↓

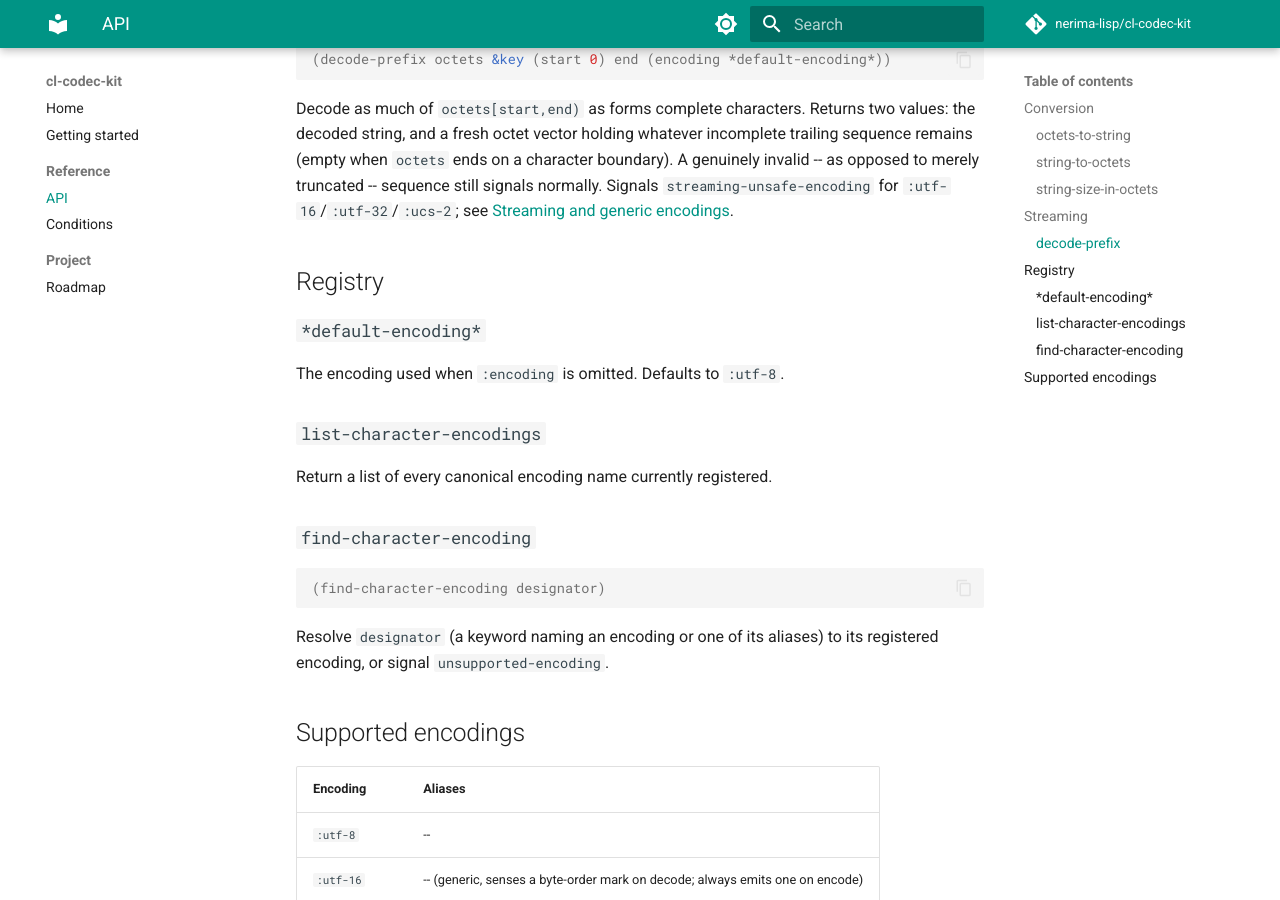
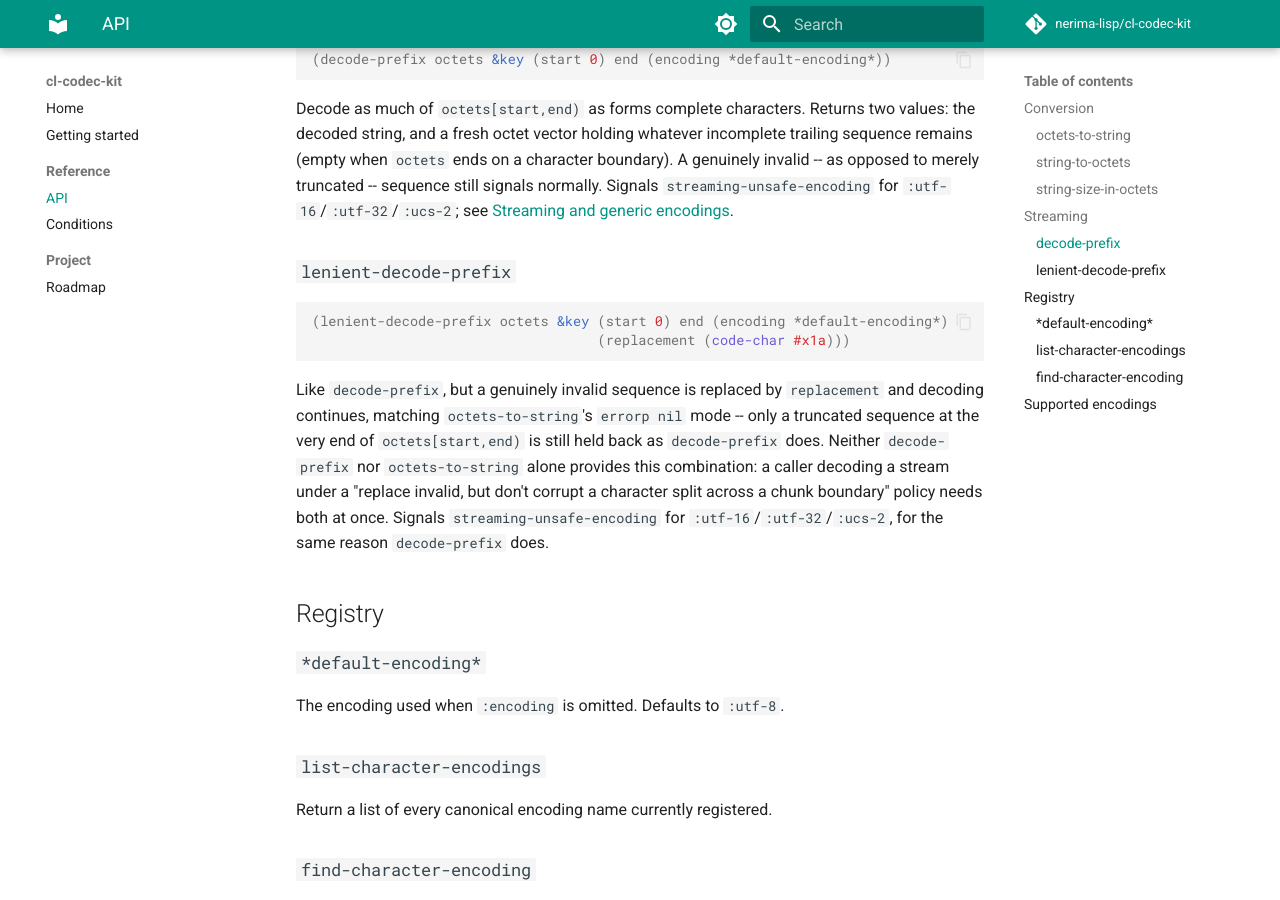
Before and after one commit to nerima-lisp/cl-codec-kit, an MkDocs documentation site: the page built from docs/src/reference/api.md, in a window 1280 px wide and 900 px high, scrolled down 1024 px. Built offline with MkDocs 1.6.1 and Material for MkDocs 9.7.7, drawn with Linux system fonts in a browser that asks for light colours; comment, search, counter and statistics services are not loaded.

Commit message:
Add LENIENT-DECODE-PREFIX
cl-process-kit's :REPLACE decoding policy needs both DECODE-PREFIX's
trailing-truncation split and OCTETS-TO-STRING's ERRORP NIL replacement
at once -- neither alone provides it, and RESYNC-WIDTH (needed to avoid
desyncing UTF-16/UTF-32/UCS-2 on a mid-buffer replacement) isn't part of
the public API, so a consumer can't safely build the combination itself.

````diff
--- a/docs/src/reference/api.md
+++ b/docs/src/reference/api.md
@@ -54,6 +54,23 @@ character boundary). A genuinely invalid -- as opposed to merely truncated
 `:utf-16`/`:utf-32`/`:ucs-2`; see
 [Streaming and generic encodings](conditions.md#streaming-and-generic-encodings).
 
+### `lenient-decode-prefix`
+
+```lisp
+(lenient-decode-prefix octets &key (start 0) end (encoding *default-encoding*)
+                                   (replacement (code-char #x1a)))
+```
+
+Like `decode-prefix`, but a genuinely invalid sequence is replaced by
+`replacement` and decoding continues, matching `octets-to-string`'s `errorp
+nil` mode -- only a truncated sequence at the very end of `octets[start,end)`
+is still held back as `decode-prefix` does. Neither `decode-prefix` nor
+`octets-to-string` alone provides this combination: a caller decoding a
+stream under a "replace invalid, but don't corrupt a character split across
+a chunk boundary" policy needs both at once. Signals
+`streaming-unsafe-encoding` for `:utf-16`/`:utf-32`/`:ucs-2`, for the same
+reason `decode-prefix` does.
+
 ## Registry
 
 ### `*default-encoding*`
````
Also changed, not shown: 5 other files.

↑

* _What you should do_
Give back the material above word for word; no picture belongs in it.

* _Solution to this problem_
Before and after one commit to nerima-lisp/cl-codec-kit, an MkDocs documentation site: the page built from docs/src/reference/api.md, in a window 1280 px wide and 900 px high, scrolled down 1024 px. Built offline with MkDocs 1.6.1 and Material for MkDocs 9.7.7, drawn with Linux system fonts in a browser that asks for light colours; comment, search, counter and statistics services are not loaded.

Commit message:
Add LENIENT-DECODE-PREFIX
cl-process-kit's :REPLACE decoding policy needs both DECODE-PREFIX's
trailing-truncation split and OCTETS-TO-STRING's ERRORP NIL replacement
at once -- neither alone provides it, and RESYNC-WIDTH (needed to avoid
desyncing UTF-16/UTF-32/UCS-2 on a mid-buffer replacement) isn't part of
the public API, so a consumer can't safely build the combination itself.

````diff
--- a/docs/src/reference/api.md
+++ b/docs/src/reference/api.md
@@ -54,6 +54,23 @@ character boundary). A genuinely invalid -- as opposed to merely truncated
 `:utf-16`/`:utf-32`/`:ucs-2`; see
 [Streaming and generic encodings](conditions.md#streaming-and-generic-encodings).
 
+### `lenient-decode-prefix`
+
+```lisp
+(lenient-decode-prefix octets &key (start 0) end (encoding *default-encoding*)
+                                   (replacement (code-char #x1a)))
+```
+
+Like `decode-prefix`, but a genuinely invalid sequence is replaced by
+`replacement` and decoding continues, matching `octets-to-string`'s `errorp
+nil` mode -- only a truncated sequence at the very end of `octets[start,end)`
+is still held back as `decode-prefix` does. Neither `decode-prefix` nor
+`octets-to-string` alone provides this combination: a caller decoding a
+stream under a "replace invalid, but don't corrupt a character split across
+a chunk boundary" policy needs both at once. Signals
+`streaming-unsafe-encoding` for `:utf-16`/`:utf-32`/`:ucs-2`, for the same
+reason `decode-prefix` does.
+
 ## Registry
 
 ### `*default-encoding*`
````
Also changed, not shown: 5 other files.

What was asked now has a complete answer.